Problem details:
Report each line of the entries below that has the word "grey" in it.

Extracted records:
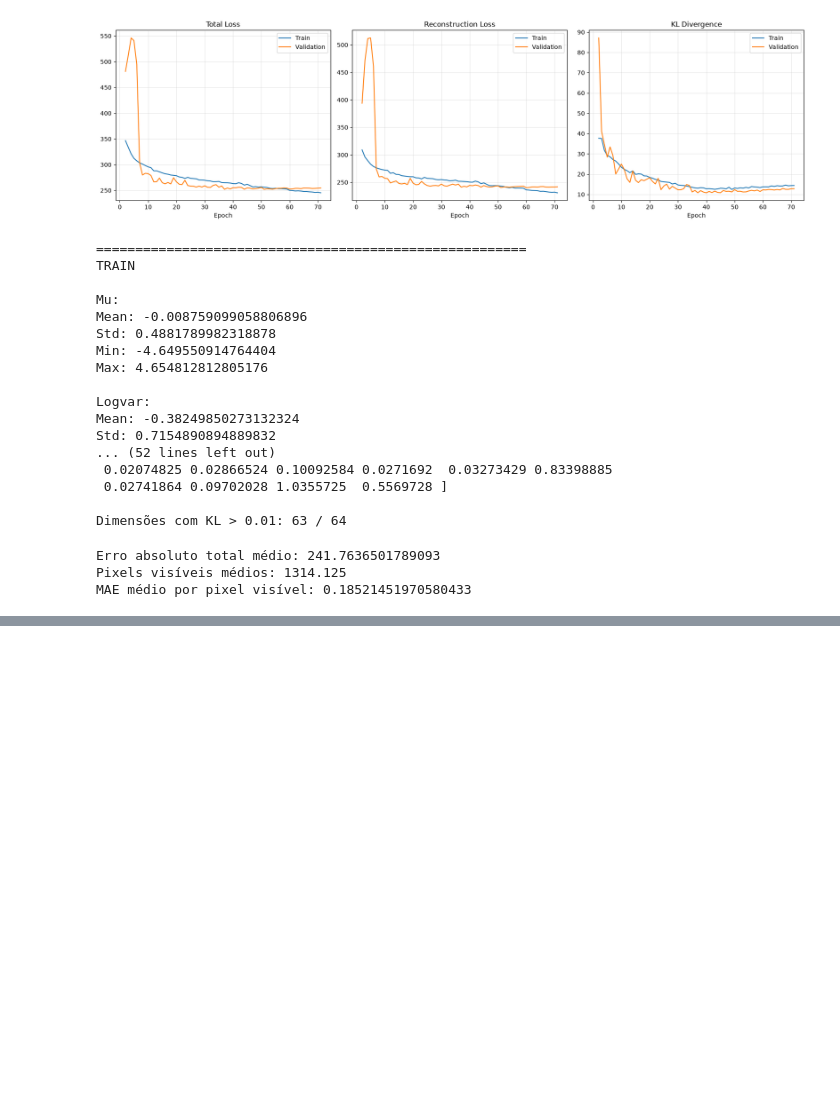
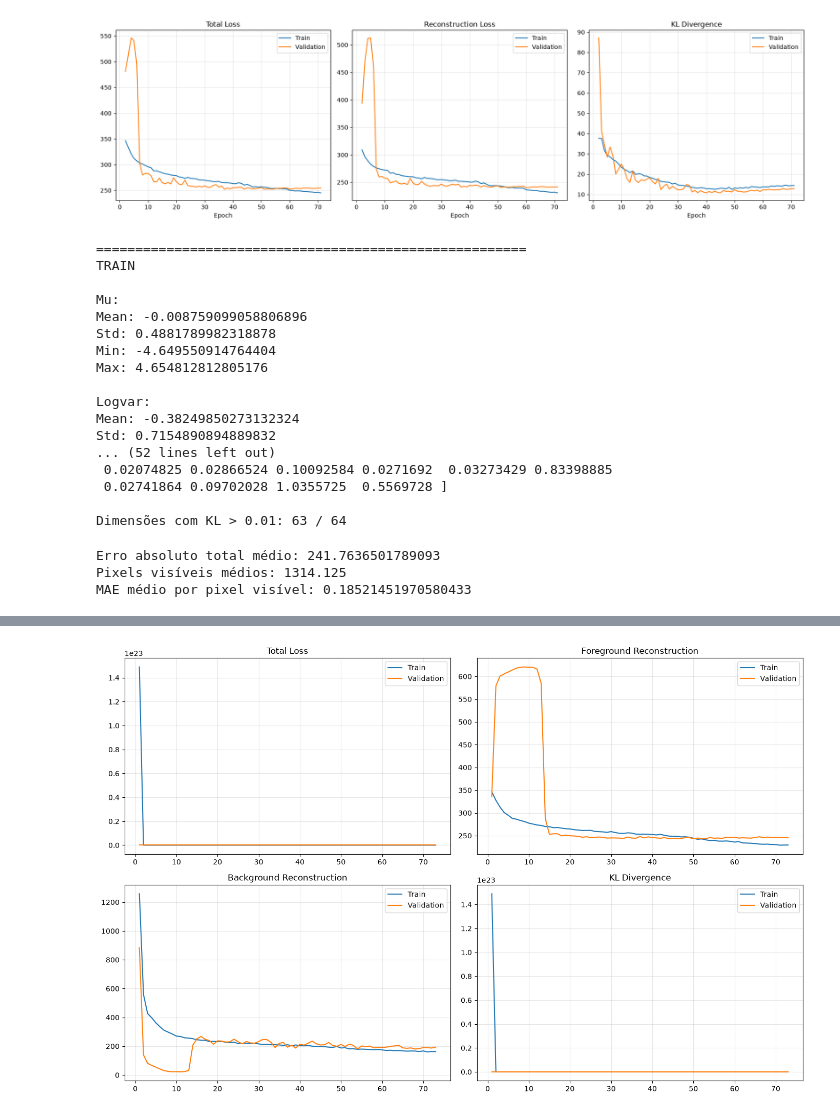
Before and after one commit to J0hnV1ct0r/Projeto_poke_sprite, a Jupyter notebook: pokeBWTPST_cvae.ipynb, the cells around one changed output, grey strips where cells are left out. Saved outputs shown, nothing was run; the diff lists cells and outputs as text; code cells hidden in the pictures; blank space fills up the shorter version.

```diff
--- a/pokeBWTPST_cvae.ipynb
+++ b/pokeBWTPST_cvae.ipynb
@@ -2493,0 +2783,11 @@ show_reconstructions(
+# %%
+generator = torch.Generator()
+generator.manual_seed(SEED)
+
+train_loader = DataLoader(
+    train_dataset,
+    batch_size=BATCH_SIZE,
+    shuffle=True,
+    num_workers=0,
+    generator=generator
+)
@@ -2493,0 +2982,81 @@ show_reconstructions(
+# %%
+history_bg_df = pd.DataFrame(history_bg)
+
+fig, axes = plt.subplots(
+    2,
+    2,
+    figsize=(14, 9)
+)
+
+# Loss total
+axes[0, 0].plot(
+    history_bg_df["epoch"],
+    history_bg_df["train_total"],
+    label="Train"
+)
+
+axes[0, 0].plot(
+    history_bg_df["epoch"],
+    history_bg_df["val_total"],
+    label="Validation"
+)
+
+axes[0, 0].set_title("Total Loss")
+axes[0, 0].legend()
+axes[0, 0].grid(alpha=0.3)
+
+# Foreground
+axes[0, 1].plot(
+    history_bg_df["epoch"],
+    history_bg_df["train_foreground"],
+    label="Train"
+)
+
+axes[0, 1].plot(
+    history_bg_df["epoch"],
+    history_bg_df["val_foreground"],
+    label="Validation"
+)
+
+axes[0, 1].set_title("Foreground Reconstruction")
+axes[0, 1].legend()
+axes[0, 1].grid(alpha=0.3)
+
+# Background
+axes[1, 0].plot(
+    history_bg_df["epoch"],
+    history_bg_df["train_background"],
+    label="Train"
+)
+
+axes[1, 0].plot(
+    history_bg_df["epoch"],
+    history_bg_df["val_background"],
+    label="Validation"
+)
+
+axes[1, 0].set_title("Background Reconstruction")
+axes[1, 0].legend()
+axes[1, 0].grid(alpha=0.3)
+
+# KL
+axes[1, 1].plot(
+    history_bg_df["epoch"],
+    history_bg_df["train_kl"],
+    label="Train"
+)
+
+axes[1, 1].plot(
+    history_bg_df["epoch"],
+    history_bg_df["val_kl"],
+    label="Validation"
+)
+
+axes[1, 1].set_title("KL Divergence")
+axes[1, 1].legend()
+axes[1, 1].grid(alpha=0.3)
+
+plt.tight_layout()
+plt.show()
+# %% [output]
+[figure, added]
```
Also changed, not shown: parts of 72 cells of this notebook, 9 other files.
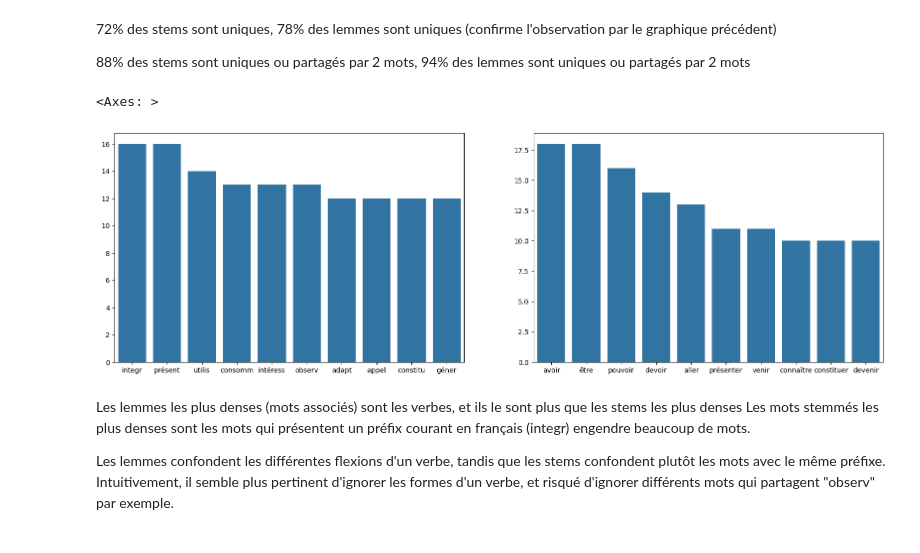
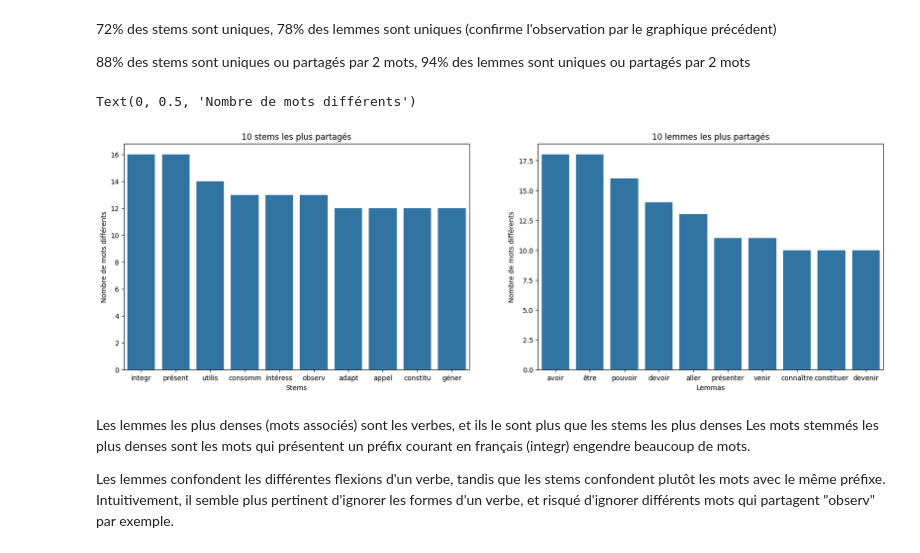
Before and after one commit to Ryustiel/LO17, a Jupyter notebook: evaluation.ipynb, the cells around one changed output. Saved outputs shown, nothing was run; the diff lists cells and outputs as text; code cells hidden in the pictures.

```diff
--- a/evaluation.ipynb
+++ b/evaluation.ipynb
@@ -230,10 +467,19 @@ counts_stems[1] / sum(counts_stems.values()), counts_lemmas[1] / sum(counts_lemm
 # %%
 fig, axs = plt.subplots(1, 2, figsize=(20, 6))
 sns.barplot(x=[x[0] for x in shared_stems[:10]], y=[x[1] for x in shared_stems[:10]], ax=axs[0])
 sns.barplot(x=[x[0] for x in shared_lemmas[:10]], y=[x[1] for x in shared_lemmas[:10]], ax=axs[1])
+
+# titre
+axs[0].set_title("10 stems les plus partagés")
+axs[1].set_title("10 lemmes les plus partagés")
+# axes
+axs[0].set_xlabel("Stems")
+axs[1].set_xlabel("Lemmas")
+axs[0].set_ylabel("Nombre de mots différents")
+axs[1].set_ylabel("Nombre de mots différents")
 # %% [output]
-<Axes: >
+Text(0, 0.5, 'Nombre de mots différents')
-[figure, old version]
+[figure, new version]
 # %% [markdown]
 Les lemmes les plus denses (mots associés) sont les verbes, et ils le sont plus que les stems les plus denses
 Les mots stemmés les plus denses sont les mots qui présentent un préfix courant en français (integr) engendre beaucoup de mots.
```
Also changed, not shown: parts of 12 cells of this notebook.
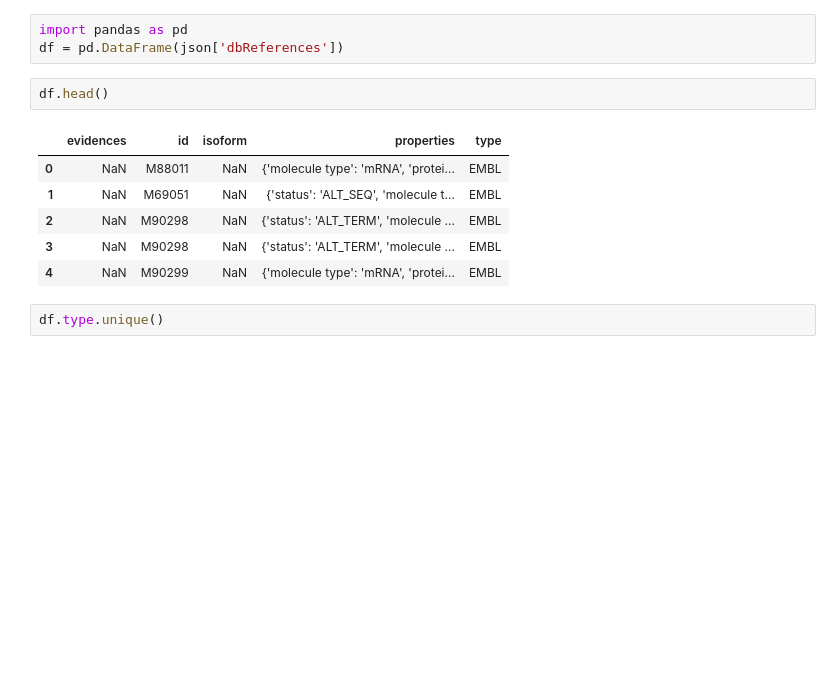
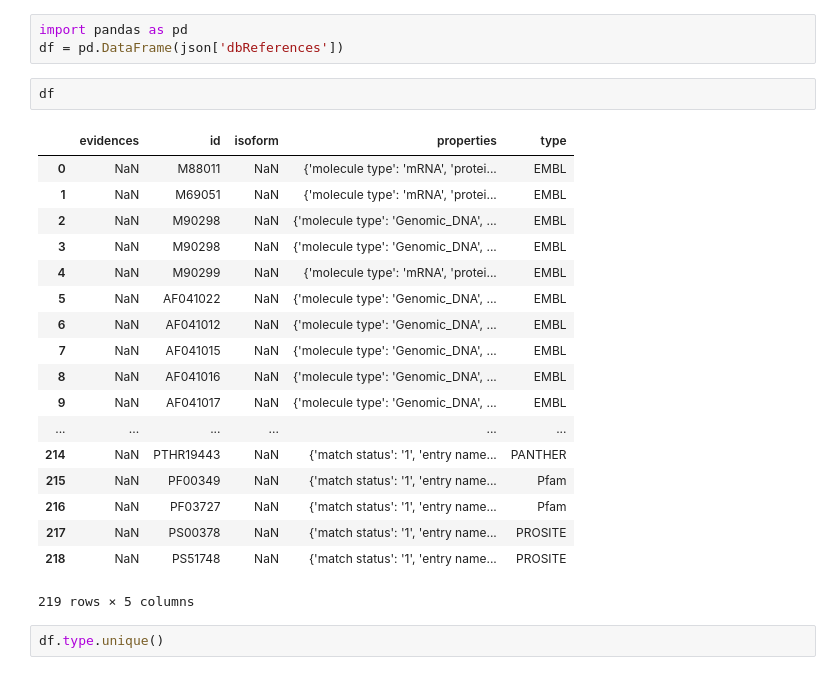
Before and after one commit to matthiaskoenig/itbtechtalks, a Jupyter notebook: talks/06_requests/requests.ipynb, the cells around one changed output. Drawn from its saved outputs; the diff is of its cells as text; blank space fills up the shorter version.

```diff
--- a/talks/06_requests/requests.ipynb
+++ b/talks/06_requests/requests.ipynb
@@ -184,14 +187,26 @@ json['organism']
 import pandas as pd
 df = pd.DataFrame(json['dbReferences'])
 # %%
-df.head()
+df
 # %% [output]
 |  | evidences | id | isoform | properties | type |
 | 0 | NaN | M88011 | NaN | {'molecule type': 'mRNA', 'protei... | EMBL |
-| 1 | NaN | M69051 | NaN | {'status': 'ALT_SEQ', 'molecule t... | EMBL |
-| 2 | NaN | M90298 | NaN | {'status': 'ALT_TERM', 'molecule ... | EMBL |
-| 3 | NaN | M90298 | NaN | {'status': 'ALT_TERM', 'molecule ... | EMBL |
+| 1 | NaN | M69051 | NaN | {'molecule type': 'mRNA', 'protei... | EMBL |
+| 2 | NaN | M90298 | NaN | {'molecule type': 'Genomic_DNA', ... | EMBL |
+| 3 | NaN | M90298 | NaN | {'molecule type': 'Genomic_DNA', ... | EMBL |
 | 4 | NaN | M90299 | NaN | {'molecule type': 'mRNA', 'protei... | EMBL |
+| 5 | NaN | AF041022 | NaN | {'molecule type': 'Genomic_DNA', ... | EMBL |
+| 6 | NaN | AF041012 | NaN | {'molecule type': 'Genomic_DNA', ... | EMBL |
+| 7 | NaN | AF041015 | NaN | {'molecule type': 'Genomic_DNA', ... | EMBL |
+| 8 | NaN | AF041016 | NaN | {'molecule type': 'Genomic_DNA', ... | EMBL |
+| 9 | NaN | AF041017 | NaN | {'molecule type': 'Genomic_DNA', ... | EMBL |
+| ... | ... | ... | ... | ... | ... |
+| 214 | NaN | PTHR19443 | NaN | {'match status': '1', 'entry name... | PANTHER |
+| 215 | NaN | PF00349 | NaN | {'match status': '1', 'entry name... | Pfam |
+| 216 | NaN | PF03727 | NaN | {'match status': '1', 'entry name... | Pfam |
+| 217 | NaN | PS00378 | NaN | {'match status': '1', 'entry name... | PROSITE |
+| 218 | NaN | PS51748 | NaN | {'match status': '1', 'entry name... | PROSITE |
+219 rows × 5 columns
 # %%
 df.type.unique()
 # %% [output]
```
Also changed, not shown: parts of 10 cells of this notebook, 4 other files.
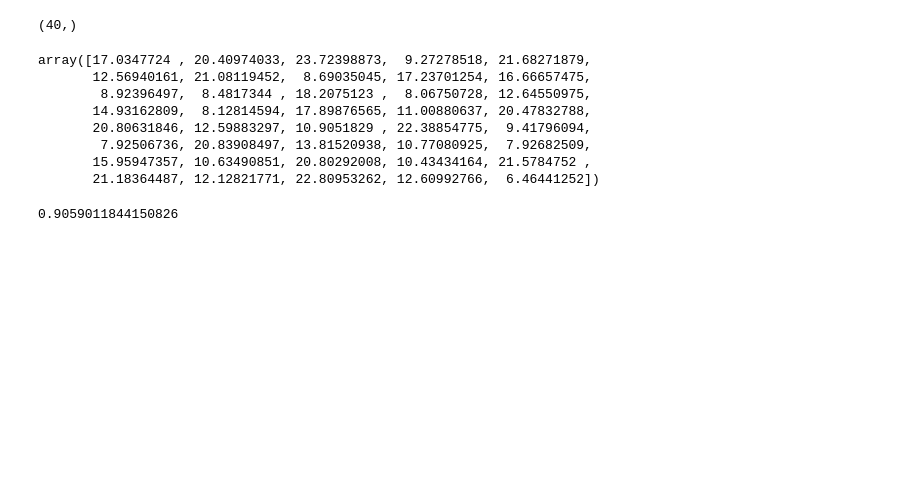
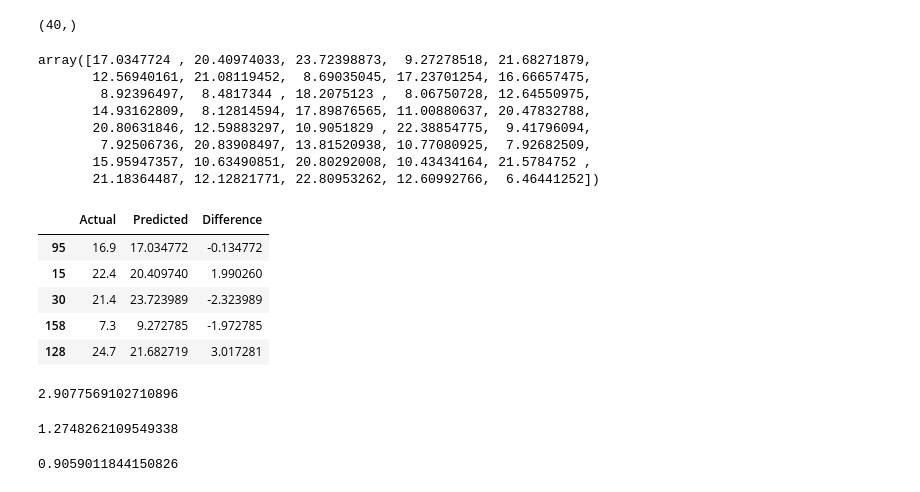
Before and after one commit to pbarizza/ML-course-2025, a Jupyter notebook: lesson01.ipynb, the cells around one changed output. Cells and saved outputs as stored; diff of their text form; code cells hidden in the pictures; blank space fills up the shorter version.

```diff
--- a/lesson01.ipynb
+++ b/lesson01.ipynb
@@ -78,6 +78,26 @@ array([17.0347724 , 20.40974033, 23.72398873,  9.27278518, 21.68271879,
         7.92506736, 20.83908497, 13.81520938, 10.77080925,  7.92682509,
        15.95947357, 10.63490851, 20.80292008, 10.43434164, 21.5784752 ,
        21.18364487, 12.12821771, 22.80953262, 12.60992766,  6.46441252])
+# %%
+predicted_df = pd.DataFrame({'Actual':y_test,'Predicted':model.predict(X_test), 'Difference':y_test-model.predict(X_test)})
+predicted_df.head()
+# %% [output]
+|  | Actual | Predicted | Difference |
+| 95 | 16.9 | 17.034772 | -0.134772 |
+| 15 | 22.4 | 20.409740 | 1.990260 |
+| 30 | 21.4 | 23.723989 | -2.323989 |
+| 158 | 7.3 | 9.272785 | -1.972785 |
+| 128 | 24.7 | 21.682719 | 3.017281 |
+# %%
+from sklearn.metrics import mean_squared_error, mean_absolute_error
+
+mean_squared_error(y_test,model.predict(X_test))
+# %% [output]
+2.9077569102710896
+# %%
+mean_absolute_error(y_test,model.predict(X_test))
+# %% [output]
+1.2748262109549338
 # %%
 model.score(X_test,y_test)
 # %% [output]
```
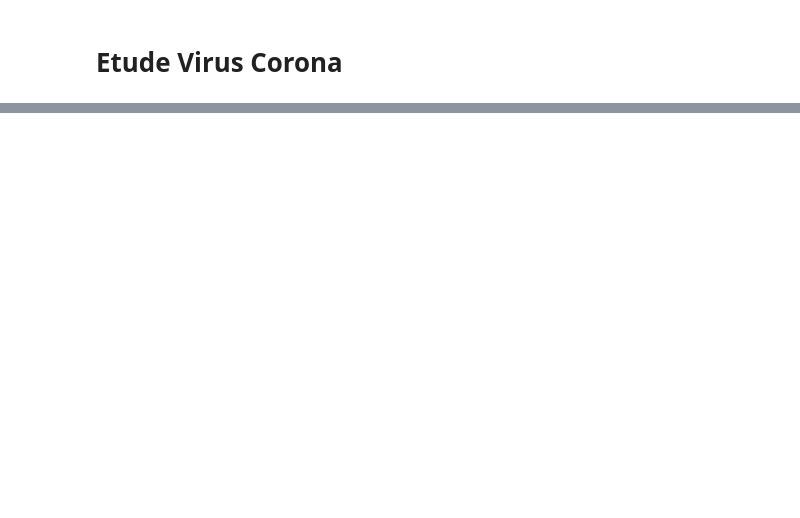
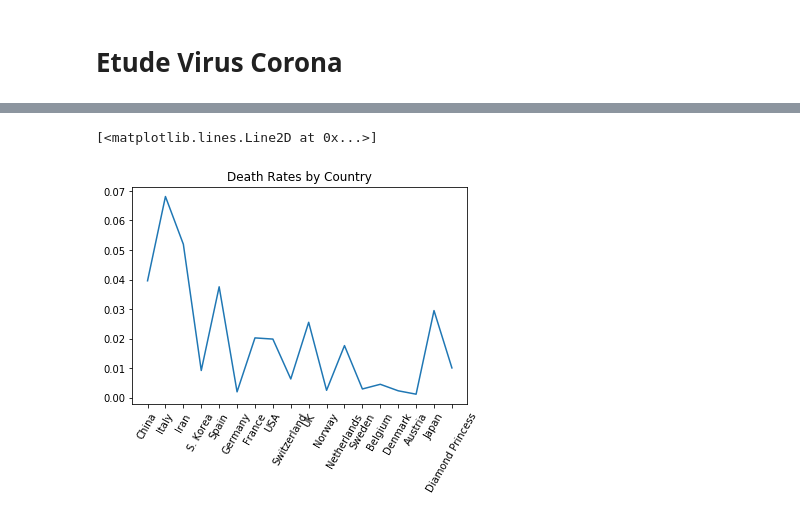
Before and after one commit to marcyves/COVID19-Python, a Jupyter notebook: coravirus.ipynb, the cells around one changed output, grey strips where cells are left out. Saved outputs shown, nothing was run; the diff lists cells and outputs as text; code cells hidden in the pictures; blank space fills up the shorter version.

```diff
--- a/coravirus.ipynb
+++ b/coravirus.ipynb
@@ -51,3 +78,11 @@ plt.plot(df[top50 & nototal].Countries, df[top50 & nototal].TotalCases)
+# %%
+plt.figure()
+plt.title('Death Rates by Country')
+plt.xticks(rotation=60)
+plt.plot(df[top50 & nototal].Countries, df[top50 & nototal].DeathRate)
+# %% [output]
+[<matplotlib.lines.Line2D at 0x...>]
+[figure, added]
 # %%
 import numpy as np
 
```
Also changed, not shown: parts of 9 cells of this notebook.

Solution to this task:
Before and after one commit to J0hnV1ct0r/Projeto_poke_sprite, a Jupyter notebook: pokeBWTPST_cvae.ipynb, the cells around one changed output, grey strips where cells are left out. Saved outputs shown, nothing was run; the diff lists cells and outputs as text; code cells hidden in the pictures; blank space fills up the shorter version.
Before and after one commit to marcyves/COVID19-Python, a Jupyter notebook: coravirus.ipynb, the cells around one changed output, grey strips where cells are left out. Saved outputs shown, nothing was run; the diff lists cells and outputs as text; code cells hidden in the pictures; blank space fills up the shorter version.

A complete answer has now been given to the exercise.